▶ Task requirements:
All lines below containing "justify" are to be listed.

▶ Material for the task:
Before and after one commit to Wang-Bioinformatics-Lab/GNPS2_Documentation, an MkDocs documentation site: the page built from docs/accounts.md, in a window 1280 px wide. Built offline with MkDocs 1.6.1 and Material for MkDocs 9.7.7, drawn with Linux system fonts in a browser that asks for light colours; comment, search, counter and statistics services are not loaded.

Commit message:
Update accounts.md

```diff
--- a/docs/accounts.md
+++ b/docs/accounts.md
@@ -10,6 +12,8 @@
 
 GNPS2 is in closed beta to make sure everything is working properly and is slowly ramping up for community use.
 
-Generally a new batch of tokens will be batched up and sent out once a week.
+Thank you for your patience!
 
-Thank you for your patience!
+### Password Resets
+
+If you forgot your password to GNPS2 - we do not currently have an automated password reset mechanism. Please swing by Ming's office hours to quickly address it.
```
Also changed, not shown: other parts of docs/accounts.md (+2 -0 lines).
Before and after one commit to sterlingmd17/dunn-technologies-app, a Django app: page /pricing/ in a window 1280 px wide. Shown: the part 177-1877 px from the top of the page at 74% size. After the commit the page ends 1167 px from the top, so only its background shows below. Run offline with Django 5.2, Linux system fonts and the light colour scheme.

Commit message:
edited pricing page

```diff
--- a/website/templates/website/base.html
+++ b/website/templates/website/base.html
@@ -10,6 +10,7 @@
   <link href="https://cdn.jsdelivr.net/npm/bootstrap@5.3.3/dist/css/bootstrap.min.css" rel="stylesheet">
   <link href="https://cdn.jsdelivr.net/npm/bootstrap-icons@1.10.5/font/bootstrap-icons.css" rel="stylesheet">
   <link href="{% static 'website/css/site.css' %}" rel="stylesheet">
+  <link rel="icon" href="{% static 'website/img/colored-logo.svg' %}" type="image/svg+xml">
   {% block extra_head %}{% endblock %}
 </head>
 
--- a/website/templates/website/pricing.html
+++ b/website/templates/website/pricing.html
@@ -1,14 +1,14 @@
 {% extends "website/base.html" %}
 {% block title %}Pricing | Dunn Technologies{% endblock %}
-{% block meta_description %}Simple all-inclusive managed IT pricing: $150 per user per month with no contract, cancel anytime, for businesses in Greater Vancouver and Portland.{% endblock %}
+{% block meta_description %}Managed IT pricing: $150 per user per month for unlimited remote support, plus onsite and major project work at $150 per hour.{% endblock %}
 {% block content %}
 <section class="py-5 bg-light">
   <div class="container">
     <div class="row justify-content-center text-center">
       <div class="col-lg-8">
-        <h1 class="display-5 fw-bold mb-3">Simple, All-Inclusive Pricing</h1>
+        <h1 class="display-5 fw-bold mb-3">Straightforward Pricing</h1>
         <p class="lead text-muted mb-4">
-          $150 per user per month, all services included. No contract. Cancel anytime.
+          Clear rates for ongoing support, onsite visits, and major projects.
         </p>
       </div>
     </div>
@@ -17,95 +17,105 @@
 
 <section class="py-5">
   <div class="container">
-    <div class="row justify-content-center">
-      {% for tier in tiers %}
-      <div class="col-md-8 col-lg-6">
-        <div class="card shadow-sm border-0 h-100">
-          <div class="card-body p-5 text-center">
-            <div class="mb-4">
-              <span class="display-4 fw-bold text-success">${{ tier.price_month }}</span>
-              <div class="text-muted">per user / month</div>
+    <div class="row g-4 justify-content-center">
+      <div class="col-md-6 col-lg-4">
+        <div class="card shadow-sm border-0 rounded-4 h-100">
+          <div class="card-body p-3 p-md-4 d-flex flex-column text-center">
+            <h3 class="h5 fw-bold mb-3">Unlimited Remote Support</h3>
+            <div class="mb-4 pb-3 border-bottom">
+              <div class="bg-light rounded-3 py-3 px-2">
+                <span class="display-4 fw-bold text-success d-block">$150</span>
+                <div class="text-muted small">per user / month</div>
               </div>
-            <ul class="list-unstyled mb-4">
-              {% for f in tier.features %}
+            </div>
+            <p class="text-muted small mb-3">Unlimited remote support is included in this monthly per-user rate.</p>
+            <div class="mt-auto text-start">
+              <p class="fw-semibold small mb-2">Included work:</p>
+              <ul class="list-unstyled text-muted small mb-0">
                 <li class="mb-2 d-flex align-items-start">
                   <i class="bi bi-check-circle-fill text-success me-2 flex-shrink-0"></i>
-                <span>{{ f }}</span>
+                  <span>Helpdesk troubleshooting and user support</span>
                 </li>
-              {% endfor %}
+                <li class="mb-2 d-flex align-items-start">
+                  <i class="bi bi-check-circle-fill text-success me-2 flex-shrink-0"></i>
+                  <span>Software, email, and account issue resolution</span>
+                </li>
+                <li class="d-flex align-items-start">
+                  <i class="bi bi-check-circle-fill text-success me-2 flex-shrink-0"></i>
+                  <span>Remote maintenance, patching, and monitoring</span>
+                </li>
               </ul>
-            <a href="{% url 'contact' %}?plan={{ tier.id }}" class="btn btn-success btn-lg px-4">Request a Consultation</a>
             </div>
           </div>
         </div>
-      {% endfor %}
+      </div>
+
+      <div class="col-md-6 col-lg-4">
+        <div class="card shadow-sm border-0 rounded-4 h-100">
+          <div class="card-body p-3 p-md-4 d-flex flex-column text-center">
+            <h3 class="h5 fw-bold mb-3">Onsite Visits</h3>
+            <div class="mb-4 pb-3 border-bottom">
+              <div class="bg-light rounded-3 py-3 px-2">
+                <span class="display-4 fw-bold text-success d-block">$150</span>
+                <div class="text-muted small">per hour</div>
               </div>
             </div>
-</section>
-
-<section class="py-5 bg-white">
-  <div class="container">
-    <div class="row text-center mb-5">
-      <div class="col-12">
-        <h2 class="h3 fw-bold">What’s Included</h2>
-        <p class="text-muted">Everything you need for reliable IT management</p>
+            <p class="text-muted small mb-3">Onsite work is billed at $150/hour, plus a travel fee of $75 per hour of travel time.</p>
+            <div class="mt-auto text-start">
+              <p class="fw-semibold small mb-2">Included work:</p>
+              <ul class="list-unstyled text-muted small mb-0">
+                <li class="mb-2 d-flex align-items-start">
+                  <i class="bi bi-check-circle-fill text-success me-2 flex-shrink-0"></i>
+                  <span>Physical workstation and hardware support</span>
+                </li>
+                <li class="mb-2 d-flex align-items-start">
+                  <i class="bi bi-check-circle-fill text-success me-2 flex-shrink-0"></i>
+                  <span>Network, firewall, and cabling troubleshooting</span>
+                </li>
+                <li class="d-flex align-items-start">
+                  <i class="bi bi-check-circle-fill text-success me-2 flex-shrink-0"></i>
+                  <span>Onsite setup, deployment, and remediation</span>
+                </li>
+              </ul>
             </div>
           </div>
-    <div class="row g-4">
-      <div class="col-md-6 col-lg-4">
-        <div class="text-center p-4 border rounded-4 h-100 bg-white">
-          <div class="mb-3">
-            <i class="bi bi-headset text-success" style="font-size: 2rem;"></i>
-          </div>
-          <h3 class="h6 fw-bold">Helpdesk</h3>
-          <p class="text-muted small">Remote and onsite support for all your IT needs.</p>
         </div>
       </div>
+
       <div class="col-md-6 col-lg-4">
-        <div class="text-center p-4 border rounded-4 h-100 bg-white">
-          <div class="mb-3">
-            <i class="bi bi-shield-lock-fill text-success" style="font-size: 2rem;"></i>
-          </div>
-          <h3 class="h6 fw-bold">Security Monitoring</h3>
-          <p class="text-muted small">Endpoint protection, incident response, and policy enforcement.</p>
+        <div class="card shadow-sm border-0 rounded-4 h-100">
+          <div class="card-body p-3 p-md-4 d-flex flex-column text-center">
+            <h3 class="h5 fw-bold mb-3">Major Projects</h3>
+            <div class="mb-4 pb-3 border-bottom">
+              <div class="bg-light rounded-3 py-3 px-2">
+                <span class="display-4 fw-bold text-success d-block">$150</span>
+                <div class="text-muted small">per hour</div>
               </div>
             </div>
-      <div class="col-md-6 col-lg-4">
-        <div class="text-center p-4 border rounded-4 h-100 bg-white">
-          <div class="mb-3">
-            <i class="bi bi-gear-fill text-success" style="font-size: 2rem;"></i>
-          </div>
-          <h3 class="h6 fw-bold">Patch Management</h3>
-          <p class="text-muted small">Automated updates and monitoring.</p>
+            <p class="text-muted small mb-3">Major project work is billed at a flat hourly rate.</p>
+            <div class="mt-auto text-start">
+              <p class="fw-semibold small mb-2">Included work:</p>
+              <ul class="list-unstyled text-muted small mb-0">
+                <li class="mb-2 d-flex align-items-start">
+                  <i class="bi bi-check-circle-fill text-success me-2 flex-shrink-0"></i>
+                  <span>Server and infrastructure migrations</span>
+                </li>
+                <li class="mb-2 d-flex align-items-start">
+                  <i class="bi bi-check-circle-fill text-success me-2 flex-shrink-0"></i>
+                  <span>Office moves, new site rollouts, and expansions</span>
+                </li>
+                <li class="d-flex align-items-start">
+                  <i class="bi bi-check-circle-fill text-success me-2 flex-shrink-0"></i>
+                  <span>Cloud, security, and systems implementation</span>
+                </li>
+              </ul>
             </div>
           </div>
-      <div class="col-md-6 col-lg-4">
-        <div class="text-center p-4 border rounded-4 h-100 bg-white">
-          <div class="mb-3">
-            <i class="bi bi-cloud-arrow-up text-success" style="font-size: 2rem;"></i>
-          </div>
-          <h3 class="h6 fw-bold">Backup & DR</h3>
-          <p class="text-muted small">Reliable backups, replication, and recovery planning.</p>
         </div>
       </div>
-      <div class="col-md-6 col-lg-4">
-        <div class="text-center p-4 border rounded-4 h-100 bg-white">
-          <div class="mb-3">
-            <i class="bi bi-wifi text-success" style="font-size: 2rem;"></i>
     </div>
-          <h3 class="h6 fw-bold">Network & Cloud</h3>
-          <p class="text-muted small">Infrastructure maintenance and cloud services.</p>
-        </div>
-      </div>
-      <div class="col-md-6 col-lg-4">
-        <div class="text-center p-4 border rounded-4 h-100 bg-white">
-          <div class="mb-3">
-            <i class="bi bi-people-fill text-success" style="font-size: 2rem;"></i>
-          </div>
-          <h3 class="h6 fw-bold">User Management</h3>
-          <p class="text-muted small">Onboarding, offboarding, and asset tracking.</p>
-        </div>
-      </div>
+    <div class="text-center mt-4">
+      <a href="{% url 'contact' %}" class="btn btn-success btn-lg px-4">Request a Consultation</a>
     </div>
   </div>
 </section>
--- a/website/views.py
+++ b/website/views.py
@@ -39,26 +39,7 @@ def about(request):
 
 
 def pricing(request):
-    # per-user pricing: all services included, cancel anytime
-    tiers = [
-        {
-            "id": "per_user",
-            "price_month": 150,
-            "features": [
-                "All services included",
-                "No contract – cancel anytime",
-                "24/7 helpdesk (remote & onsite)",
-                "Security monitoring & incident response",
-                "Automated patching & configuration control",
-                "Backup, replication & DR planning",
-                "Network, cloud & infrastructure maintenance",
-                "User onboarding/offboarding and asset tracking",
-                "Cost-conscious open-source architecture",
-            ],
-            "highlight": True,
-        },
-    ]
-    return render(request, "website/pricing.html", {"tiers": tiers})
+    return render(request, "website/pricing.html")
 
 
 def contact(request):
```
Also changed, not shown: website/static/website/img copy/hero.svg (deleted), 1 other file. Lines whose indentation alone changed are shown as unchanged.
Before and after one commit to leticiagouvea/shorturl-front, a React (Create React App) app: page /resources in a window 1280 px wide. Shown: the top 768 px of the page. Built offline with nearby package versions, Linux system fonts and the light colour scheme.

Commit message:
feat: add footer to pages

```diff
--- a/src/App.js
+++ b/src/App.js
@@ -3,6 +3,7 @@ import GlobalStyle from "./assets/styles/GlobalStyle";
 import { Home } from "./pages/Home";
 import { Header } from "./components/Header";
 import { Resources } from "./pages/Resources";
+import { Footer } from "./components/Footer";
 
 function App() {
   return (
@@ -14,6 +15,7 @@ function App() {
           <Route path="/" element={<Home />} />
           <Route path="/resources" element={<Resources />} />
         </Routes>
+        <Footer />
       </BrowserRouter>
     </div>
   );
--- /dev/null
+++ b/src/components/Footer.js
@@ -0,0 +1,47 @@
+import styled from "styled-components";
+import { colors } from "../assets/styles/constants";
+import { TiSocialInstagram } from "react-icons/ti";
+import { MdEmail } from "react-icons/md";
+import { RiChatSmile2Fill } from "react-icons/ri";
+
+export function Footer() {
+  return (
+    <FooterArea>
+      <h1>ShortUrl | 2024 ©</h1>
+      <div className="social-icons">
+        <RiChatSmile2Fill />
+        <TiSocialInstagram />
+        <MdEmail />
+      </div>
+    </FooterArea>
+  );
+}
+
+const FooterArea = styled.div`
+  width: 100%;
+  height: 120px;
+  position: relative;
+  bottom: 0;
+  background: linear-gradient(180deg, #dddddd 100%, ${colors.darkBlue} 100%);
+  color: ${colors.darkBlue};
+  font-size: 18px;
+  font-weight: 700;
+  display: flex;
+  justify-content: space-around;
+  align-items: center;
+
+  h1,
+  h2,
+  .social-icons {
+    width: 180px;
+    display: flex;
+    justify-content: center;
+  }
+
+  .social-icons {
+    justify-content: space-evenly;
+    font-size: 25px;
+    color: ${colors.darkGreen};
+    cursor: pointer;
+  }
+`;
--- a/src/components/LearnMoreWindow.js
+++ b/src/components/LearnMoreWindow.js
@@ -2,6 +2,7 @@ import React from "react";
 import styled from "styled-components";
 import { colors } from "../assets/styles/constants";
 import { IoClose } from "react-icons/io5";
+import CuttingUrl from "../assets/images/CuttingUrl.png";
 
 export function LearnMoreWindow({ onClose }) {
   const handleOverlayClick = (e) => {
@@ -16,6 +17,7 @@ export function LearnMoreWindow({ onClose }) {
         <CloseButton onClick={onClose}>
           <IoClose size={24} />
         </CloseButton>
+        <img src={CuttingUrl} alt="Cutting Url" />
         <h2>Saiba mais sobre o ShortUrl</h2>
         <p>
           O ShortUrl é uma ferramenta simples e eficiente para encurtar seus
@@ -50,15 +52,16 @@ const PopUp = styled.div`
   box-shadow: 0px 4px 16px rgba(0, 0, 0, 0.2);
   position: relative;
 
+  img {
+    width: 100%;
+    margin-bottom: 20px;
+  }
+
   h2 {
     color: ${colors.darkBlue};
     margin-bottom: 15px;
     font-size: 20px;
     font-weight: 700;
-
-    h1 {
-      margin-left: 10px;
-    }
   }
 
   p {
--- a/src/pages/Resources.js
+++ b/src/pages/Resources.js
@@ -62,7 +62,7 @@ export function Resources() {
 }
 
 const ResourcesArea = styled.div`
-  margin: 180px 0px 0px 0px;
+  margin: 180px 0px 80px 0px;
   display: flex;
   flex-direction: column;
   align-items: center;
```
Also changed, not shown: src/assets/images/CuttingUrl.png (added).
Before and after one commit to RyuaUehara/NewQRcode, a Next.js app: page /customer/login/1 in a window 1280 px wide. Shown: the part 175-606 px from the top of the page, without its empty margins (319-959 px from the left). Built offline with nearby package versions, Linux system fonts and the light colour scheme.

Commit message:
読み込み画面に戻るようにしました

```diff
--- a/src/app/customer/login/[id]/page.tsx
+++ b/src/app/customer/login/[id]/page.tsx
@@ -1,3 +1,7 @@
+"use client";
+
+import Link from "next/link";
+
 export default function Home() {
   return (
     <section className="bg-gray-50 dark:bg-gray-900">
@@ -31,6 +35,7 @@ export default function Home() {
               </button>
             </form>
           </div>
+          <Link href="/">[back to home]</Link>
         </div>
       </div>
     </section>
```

▶ Answer area:
     <div class="row justify-content-center text-center">
-    <div class="row justify-content-center">
+    <div class="row g-4 justify-content-center">
+  justify-content: space-around;
+    justify-content: center;
+    justify-content: space-evenly;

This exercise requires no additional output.